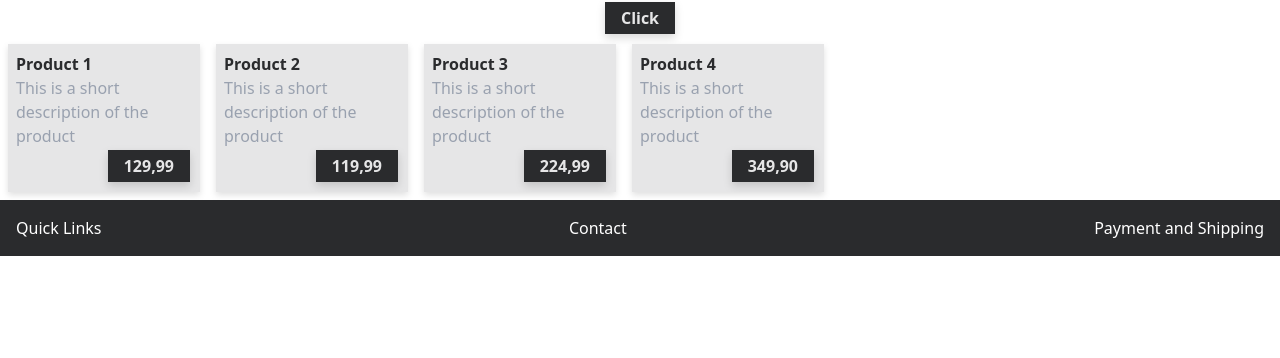
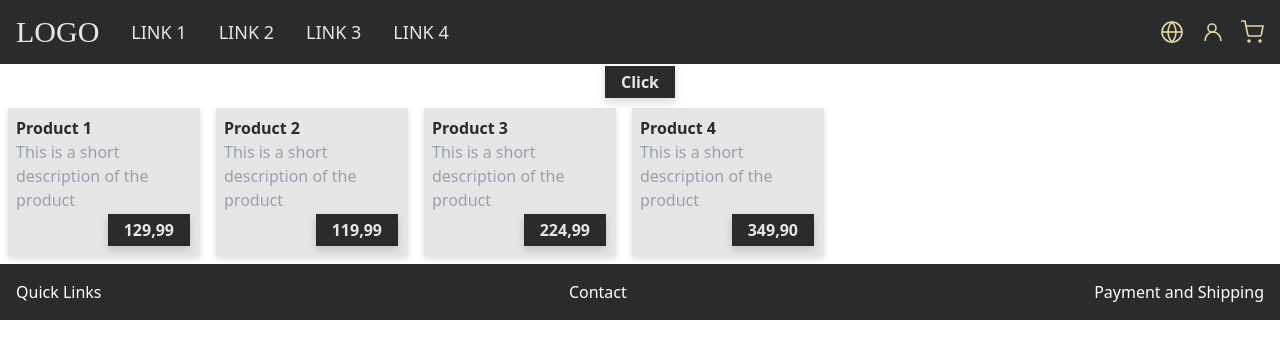
Before and after one commit to mpodmanicky/lunea, a React (Vite) app: page / in a window 1280 px wide. Shown: the top 358 px of the page. Built offline with nearby package versions, Linux system fonts and the light colour scheme.

Commit message:
Created navigation bar

```diff
--- a/package.json
+++ b/package.json
@@ -16,6 +16,7 @@
     "@tailwindcss/vite": "^4.1.18",
     "react": "^19.2.0",
     "react-dom": "^19.2.0",
+    "react-icons": "^5.5.0",
     "react-router": "^7.10.1",
     "tailwindcss": "^4.1.18"
   },
--- a/src/App.tsx
+++ b/src/App.tsx
@@ -3,12 +3,14 @@ import "./App.css";
 import Button from "./components/Button";
 import Footer from "./components/Footer";
 import ProductCard from "./components/ProductCard";
+import Navbar from "./components/Navbar";
 
 function App() {
   const [count, setCount] = useState(0);
 
   return (
     <>
+      <Navbar />
       <Button props={"Click"} />
 
       <div className="overflow-x-auto">
--- /dev/null
+++ b/src/components/Navbar.tsx
@@ -0,0 +1,162 @@
+import { useState } from "react";
+import { CiMenuBurger } from "react-icons/ci";
+
+export default function Navbar() {
+  const [isOpen, setIsOpen] = useState(false);
+  return (
+    <nav className="bg-charcoal">
+      <div className="h-16 relative items-center flex">
+        <div className="text-gunmetal font-playfair text-3xl px-4">LOGO</div>
+        {/*Desktop buttons */}
+        <div className="hidden sm:block">
+          <a
+            href=""
+            className="text-gunmetal text-lg px-4 hover:text-goldAccent duration-700"
+          >
+            LINK 1
+          </a>
+          <a
+            href=""
+            className="text-gunmetal text-lg px-4 hover:text-goldAccent duration-700"
+          >
+            LINK 2
+          </a>
+          <a
+            href=""
+            className="text-gunmetal text-lg px-4 hover:text-goldAccent duration-700"
+          >
+            LINK 3
+          </a>
+          <a
+            href=""
+            className="text-gunmetal text-lg px-4 hover:text-goldAccent duration-700"
+          >
+            LINK 4
+          </a>
+        </div>
+        {/*icons */}
+        <div className="absolute right-2">
+          {/* hamburger menu icon */}
+          <button
+            className="sm:hidden p-2 rounded-md text-gunmetal hover:bg-white/10 focus:outline-none focus:ring-2 focus:ring-white/20"
+            onClick={() => setIsOpen(!isOpen)}
+          >
+            <CiMenuBurger size={24} className="text-goldAccent" />
+          </button>
+          {/* Language (globe) */}
+          <button
+            type="button"
+            aria-label="Change language"
+            title="Language"
+            className="p-2 rounded-md text-gunmetal hover:bg-white/10 focus:outline-none focus:ring-2 focus:ring-white/20"
+            onClick={() => {
+              /* handle language change */
+            }}
+          >
+            <svg
+              width="24"
+              height="24"
+              viewBox="0 0 30 30"
+              fill="none"
+              xmlns="http://www.w3.org/2000/svg"
+            >
+              <path
+                d="M15 27.5C21.9036 27.5 27.5 21.9036 27.5 15C27.5 8.09644 21.9036 2.5 15 2.5C8.09644 2.5 2.5 8.09644 2.5 15C2.5 21.9036 8.09644 27.5 15 27.5Z"
+                stroke="#E5D89D"
+                stroke-width="2"
+              />
+              <path d="M2.5 15H27.5" stroke="#E5D89D" stroke-width="2" />
+              <path
+                d="M15 2.5C18.1266 5.92294 19.9034 10.365 20 15C19.9034 19.635 18.1266 24.0771 15 27.5C11.8734 24.0771 10.0966 19.635 10 15C10.0966 10.365 11.8734 5.92294 15 2.5Z"
+                stroke="#E5D89D"
+                stroke-width="2"
+              />
+            </svg>
+          </button>
+
+          {/* Profile (user) */}
+          <button
+            type="button"
+            aria-label="Profile"
+            title="Profile"
+            className="p-2 rounded-md text-gunmetal hover:bg-white/10 focus:outline-none focus:ring-2 focus:ring-white/20"
+            onClick={() => {
+              /* handle profile open */
+            }}
+          >
+            <svg
+              width="24"
+              height="24"
+              viewBox="0 0 30 30"
+              fill="none"
+              xmlns="http://www.w3.org/2000/svg"
+            >
+              <path
+                d="M15 15C17.7614 15 20 12.7614 20 10C20 7.23858 17.7614 5 15 5C12.2386 5 10 7.23858 10 10C10 12.7614 12.2386 15 15 15Z"
+                stroke="#E5D89D"
+                stroke-width="2"
+              />
+              <path
+                d="M6.25 26.25C6.25 20.0375 10.7275 15 16.25 15C21.7725 15 26.25 20.0375 26.25 26.25"
+                stroke="#E5D89D"
+                stroke-width="2"
+              />
+            </svg>
+          </button>
+
+          {/* Cart (shopping cart) */}
+          <button
+            type="button"
+            aria-label="Cart"
+            title="Cart"
+            className="p-2 rounded-md text-gunmetal hover:bg-white/10 focus:outline-none focus:ring-2 focus:ring-white/20"
+            onClick={() => {
+              /* handle cart open */
+            }}
+          >
+            <svg
+              width="24"
+              height="24"
+              viewBox="0 0 30 30"
+              fill="none"
+              xmlns="http://www.w3.org/2000/svg"
+            >
+              <path
+                d="M11.25 27.5C11.9404 27.5 12.5 26.9404 12.5 26.25C12.5 25.5596 11.9404 25 11.25 25C10.5596 25 10 25.5596 10 26.25C10 26.9404 10.5596 27.5 11.25 27.5Z"
+                stroke="#E5D89D"
+                stroke-width="2"
+              />
+              <path
+                d="M25 27.5C25.6904 27.5 26.25 26.9404 26.25 26.25C26.25 25.5596 25.6904 25 25 25C24.3096 25 23.75 25.5596 23.75 26.25C23.75 26.9404 24.3096 27.5 25 27.5Z"
+                stroke="#E5D89D"
+                stroke-width="2"
+              />
+              <path
+                d="M1.25 1.25H6.25L9.6 17.9875C9.71431 18.563 10.0274 19.0799 10.4844 19.4479C10.9415 19.8158 11.5134 20.0112 12.1 20H24.25C24.8366 20.0112 25.4085 19.8158 25.8656 19.4479C26.3226 19.0799 26.6357 18.563 26.75 17.9875L28.75 7.5H7.5"
+                stroke="#E5D89D"
+                stroke-width="2"
+              />
+            </svg>
+          </button>
+        </div>
+      </div>
+      {/*mobile buttons */}
+      <div
+        className={`${isOpen ? "block" : "hidden"} sm:hidden space-y-2 text-left`}
+      >
+        <a href="" className="text-gunmetal text-lg px-4 block">
+          LINK 1
+        </a>
+        <a href="" className="text-gunmetal text-lg px-4 block">
+          LINK 2
+        </a>
+        <a href="" className="text-gunmetal text-lg px-4 block">
+          LINK 3
+        </a>
+        <a href="" className="text-gunmetal text-lg px-4 block">
+          LINK 4
+        </a>
+      </div>
+    </nav>
+  );
+}
--- a/src/index.css
+++ b/src/index.css
@@ -4,6 +4,7 @@
 @theme {
   --color-charcoal: #2a2b2d;
   --color-gunmetal: #e6e6e7;
+  --color-goldAccent: #e5d89d;
   --font-body: "Inter";
   --font-playfair: "Playfair Display";
 }
```
Also changed, not shown: 1 other file (tests, documents, lock files or other folders).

Exercise instructions: The entries above are to be repeated in full, except for their pictures.

Reply:
Before and after one commit to mpodmanicky/lunea, a React (Vite) app: page / in a window 1280 px wide. Shown: the top 358 px of the page. Built offline with nearby package versions, Linux system fonts and the light colour scheme.

Commit message:
Created navigation bar

```diff
--- a/package.json
+++ b/package.json
@@ -16,6 +16,7 @@
     "@tailwindcss/vite": "^4.1.18",
     "react": "^19.2.0",
     "react-dom": "^19.2.0",
+    "react-icons": "^5.5.0",
     "react-router": "^7.10.1",
     "tailwindcss": "^4.1.18"
   },
--- a/src/App.tsx
+++ b/src/App.tsx
@@ -3,12 +3,14 @@ import "./App.css";
 import Button from "./components/Button";
 import Footer from "./components/Footer";
 import ProductCard from "./components/ProductCard";
+import Navbar from "./components/Navbar";
 
 function App() {
   const [count, setCount] = useState(0);
 
   return (
     <>
+      <Navbar />
       <Button props={"Click"} />
 
       <div className="overflow-x-auto">
--- /dev/null
+++ b/src/components/Navbar.tsx
@@ -0,0 +1,162 @@
+import { useState } from "react";
+import { CiMenuBurger } from "react-icons/ci";
+
+export default function Navbar() {
+  const [isOpen, setIsOpen] = useState(false);
+  return (
+    <nav className="bg-charcoal">
+      <div className="h-16 relative items-center flex">
+        <div className="text-gunmetal font-playfair text-3xl px-4">LOGO</div>
+        {/*Desktop buttons */}
+        <div className="hidden sm:block">
+          <a
+            href=""
+            className="text-gunmetal text-lg px-4 hover:text-goldAccent duration-700"
+          >
+            LINK 1
+          </a>
+          <a
+            href=""
+            className="text-gunmetal text-lg px-4 hover:text-goldAccent duration-700"
+          >
+            LINK 2
+          </a>
+          <a
+            href=""
+            className="text-gunmetal text-lg px-4 hover:text-goldAccent duration-700"
+          >
+            LINK 3
+          </a>
+          <a
+            href=""
+            className="text-gunmetal text-lg px-4 hover:text-goldAccent duration-700"
+          >
+            LINK 4
+          </a>
+        </div>
+        {/*icons */}
+        <div className="absolute right-2">
+          {/* hamburger menu icon */}
+          <button
+            className="sm:hidden p-2 rounded-md text-gunmetal hover:bg-white/10 focus:outline-none focus:ring-2 focus:ring-white/20"
+            onClick={() => setIsOpen(!isOpen)}
+          >
+            <CiMenuBurger size={24} className="text-goldAccent" />
+          </button>
+          {/* Language (globe) */}
+          <button
+            type="button"
+            aria-label="Change language"
+            title="Language"
+            className="p-2 rounded-md text-gunmetal hover:bg-white/10 focus:outline-none focus:ring-2 focus:ring-white/20"
+            onClick={() => {
+              /* handle language change */
+            }}
+          >
+            <svg
+              width="24"
+              height="24"
+              viewBox="0 0 30 30"
+              fill="none"
+              xmlns="http://www.w3.org/2000/svg"
+            >
+              <path
+                d="M15 27.5C21.9036 27.5 27.5 21.9036 27.5 15C27.5 8.09644 21.9036 2.5 15 2.5C8.09644 2.5 2.5 8.09644 2.5 15C2.5 21.9036 8.09644 27.5 15 27.5Z"
+                stroke="#E5D89D"
+                stroke-width="2"
+              />
+              <path d="M2.5 15H27.5" stroke="#E5D89D" stroke-width="2" />
+              <path
+                d="M15 2.5C18.1266 5.92294 19.9034 10.365 20 15C19.9034 19.635 18.1266 24.0771 15 27.5C11.8734 24.0771 10.0966 19.635 10 15C10.0966 10.365 11.8734 5.92294 15 2.5Z"
+                stroke="#E5D89D"
+                stroke-width="2"
+              />
+            </svg>
+          </button>
+
+          {/* Profile (user) */}
+          <button
+            type="button"
+            aria-label="Profile"
+            title="Profile"
+            className="p-2 rounded-md text-gunmetal hover:bg-white/10 focus:outline-none focus:ring-2 focus:ring-white/20"
+            onClick={() => {
+              /* handle profile open */
+            }}
+          >
+            <svg
+              width="24"
+              height="24"
+              viewBox="0 0 30 30"
+              fill="none"
+              xmlns="http://www.w3.org/2000/svg"
+            >
+              <path
+                d="M15 15C17.7614 15 20 12.7614 20 10C20 7.23858 17.7614 5 15 5C12.2386 5 10 7.23858 10 10C10 12.7614 12.2386 15 15 15Z"
+                stroke="#E5D89D"
+                stroke-width="2"
+              />
+              <path
+                d="M6.25 26.25C6.25 20.0375 10.7275 15 16.25 15C21.7725 15 26.25 20.0375 26.25 26.25"
+                stroke="#E5D89D"
+                stroke-width="2"
+              />
+            </svg>
+          </button>
+
+          {/* Cart (shopping cart) */}
+          <button
+            type="button"
+            aria-label="Cart"
+            title="Cart"
+            className="p-2 rounded-md text-gunmetal hover:bg-white/10 focus:outline-none focus:ring-2 focus:ring-white/20"
+            onClick={() => {
+              /* handle cart open */
+            }}
+          >
+            <svg
+              width="24"
+              height="24"
+              viewBox="0 0 30 30"
+              fill="none"
+              xmlns="http://www.w3.org/2000/svg"
+            >
+              <path
+                d="M11.25 27.5C11.9404 27.5 12.5 26.9404 12.5 26.25C12.5 25.5596 11.9404 25 11.25 25C10.5596 25 10 25.5596 10 26.25C10 26.9404 10.5596 27.5 11.25 27.5Z"
+                stroke="#E5D89D"
+                stroke-width="2"
+              />
+              <path
+                d="M25 27.5C25.6904 27.5 26.25 26.9404 26.25 26.25C26.25 25.5596 25.6904 25 25 25C24.3096 25 23.75 25.5596 23.75 26.25C23.75 26.9404 24.3096 27.5 25 27.5Z"
+                stroke="#E5D89D"
+                stroke-width="2"
+              />
+              <path
+                d="M1.25 1.25H6.25L9.6 17.9875C9.71431 18.563 10.0274 19.0799 10.4844 19.4479C10.9415 19.8158 11.5134 20.0112 12.1 20H24.25C24.8366 20.0112 25.4085 19.8158 25.8656 19.4479C26.3226 19.0799 26.6357 18.563 26.75 17.9875L28.75 7.5H7.5"
+                stroke="#E5D89D"
+                stroke-width="2"
+              />
+            </svg>
+          </button>
+        </div>
+      </div>
+      {/*mobile buttons */}
+      <div
+        className={`${isOpen ? "block" : "hidden"} sm:hidden space-y-2 text-left`}
+      >
+        <a href="" className="text-gunmetal text-lg px-4 block">
+          LINK 1
+        </a>
+        <a href="" className="text-gunmetal text-lg px-4 block">
+          LINK 2
+        </a>
+        <a href="" className="text-gunmetal text-lg px-4 block">
+          LINK 3
+        </a>
+        <a href="" className="text-gunmetal text-lg px-4 block">
+          LINK 4
+        </a>
+      </div>
+    </nav>
+  );
+}
--- a/src/index.css
+++ b/src/index.css
@@ -4,6 +4,7 @@
 @theme {
   --color-charcoal: #2a2b2d;
   --color-gunmetal: #e6e6e7;
+  --color-goldAccent: #e5d89d;
   --font-body: "Inter";
   --font-playfair: "Playfair Display";
 }
```
Also changed, not shown: 1 other file (tests, documents, lock files or other folders).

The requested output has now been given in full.